On my second day back at work at the main Library in Cincinnati, I read a nice article on Reality Sandwich about the ethnomusicologist, magician, filmmaker, and collector Harry Smith. As I read it I was thinking about how much the Beats have given to culture, the ways in which they shaped it, and how their own ideas were influenced by mysticism & magick. I was also thinking of how the Golden Dawn did this in a similar, seeding various ideas, concepts, and magick into the world. As I was thinking these things I felt the strong presence of the ancestors around me. This was all still leading up to Halloween, and so it seemed very natural that the ancestors would be near me. Maybe they are not my genetic ancestors, but are part & parcel of the spiritual of which I am a part. Among those whose presence I felt was that of Allen Ginsberg, and the next day, following intuitions lead, read “Kaddish” the long poem written for his mother. It seemed appropriate also that I would be reading a poem mourning the death of a mother, as my own Mom had passed away in the summer of 2008. She and I were very close, and indeed still are. In any case, by following these inner promptings I eventually wrote some new poetry inspired by Harry Smith’s conception of the Old Weird America and Allen Ginsbergs vision of a new America.
In the meantime I had started reading “Moon Magic” by Dion Fortune. All of the ideas from these various readings were cross pollinating in a wyrd brew. Various sections of Moon Magic seemed to be directly related to many of the motifs that we in the Hermaphroditic Chaorder of the Silver Dusk are working with. That shouldn’t be suprising really, but the actuality of it struck with new force, we being the Lunar Artistic counterpoint to the Golden Dawns Solar Science. Then a phrase leapt out of the book which was directly related to the way I had been thinking of the influence of the Golden Dawn and the Beats:
“We hold, we initiates, that we can bring a thing through from the Inner Planes into manifestation by acting it out symbolically. That is why ritual is used. Now if you and I were to work out together the particular problem I want to solve, it would be solved for the race, because we are part of the race, and whatever is realised in our minds becomes part of the group mind and spreads like ferment.”
I like this very much because what is a culture but a type of fermentation? And as my friend Oryelle said in an email, “maybe the beats were the Acidopholous.”
In the meantime I had looked up some audio files on the internet. Archive.org hosts a huge collection of recordings made at the Naropa Institute. I was very pleased to find recordings of Harry Smith talking about Pacific Northwest Indian ceremonies and a series of classes given by Gary Snyder. I was even more suprised, on the actual Full Moon day of Samhain, Nov. 2nd, to listen to his class, and lo and behold he begins to discuss the Ballad of Tam Lin. He even played a version by Fairport Convention. (a very different-textually & otherwise- C93 version here). His talks delved deep into shamanism, one of the most interesting parts being how a shaman (or poet) catches a song that can be used to heal the sick, and by extension the whole community.

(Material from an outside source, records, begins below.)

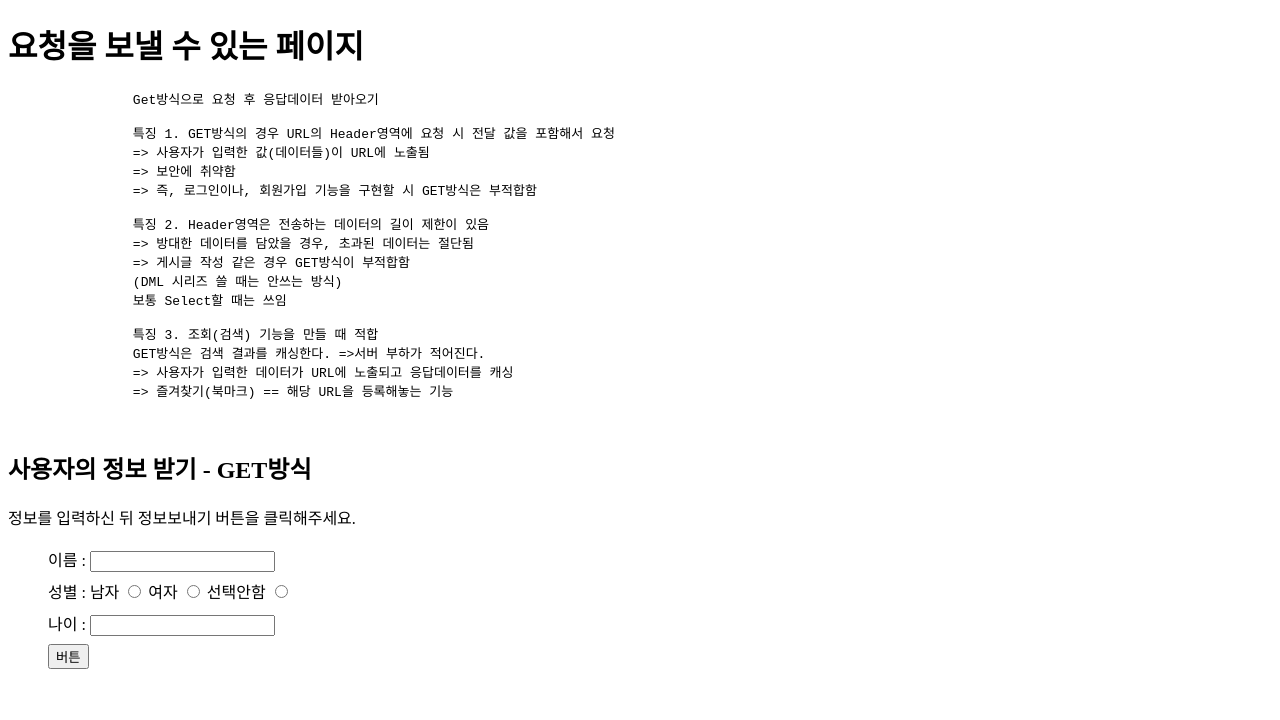
Repository: ham-zi/front-practice
Page: dynamic-workspace/MyFirstWebProject/src/main/webapp/views/request_get.html
An editor plug-in stored every save of this project. The page is shown before and after the next save, followed by the edit.
The browser window is 1280 px wide. The pictures show the whole page.

Above is the page before, as saved 2026-05-04 05:13:13.

After the next save:
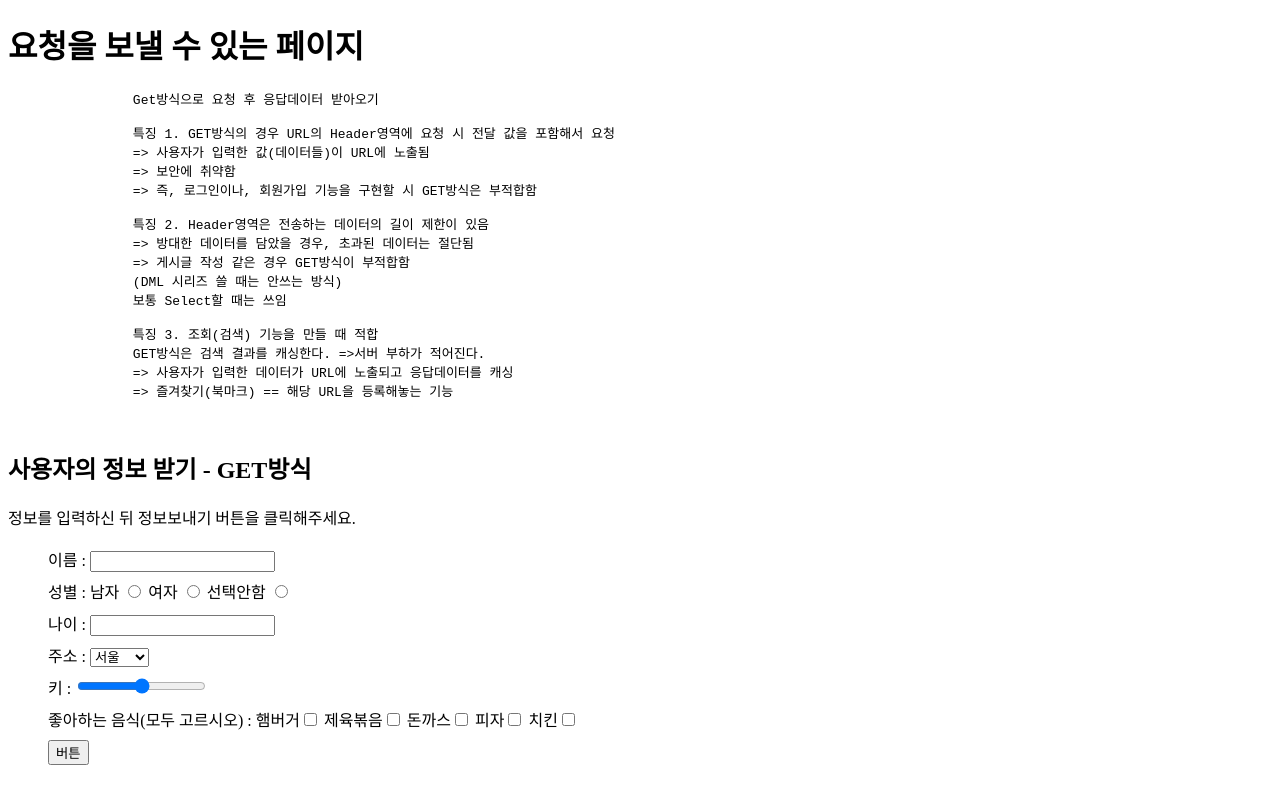
Saved 6 min 30 s later.
--- a/dynamic-workspace/MyFirstWebProject/src/main/webapp/views/request_get.html
+++ b/dynamic-workspace/MyFirstWebProject/src/main/webapp/views/request_get.html
@@ -56,9 +56,24 @@
 			<li>
 				나이 : <input type="number" name="age"/>
 			</li>
-			<li>  </li>
-			<li>  </li>
-			<li>  </li>
+			<li>
+				주소 :
+				<select name="city">
+					<option value="서울">서울</option> <!-- selected속성이되면 value값이 넘억나다 -->
+					<option value="제주도">제주도</option>
+				</select>
+			</li>
+			<li>
+				키 : <input type="range" min="130" max="220" name="height"/>
+			</li>
+			<li>
+				좋아하는 음식(모두 고르시오) :
+				햄버거<input type="checkbox" name="food" value="햄버거"/>
+				제육볶음<input type="checkbox" name="food" value="제육볶음"/>
+				돈까스<input type="checkbox" name="food" value="돈까스"/>
+				피자<input type="checkbox" name="food" value="피자"/>
+				치킨<input type="checkbox" name="food" value="치킨"/>
+			</li>
 			<li>
 				<button type="submit"> 버튼 </button>
 			</li>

Part of the way I honored these insights/experiences/etc. was by playing both versions (although there are countless more) on the radio. Today I decided that I am going to go a stop further and record my own version of the ballad, although I still have to decide on which version of the text to use. It will be more surreal and electronic than the other versions I’ve heard because that it is the way I am comfortable working musically, and I may re-write & synthesize various texts to produce my own version. Whatever I do I will be working to call forth the energies of the Otherworld and ground them further into this one.
Justin Patrick Moore
Husband. Father/Grandfather. Writer. Green wizard. Ham radio operator (KE8COY). Electronic musician. Library cataloger.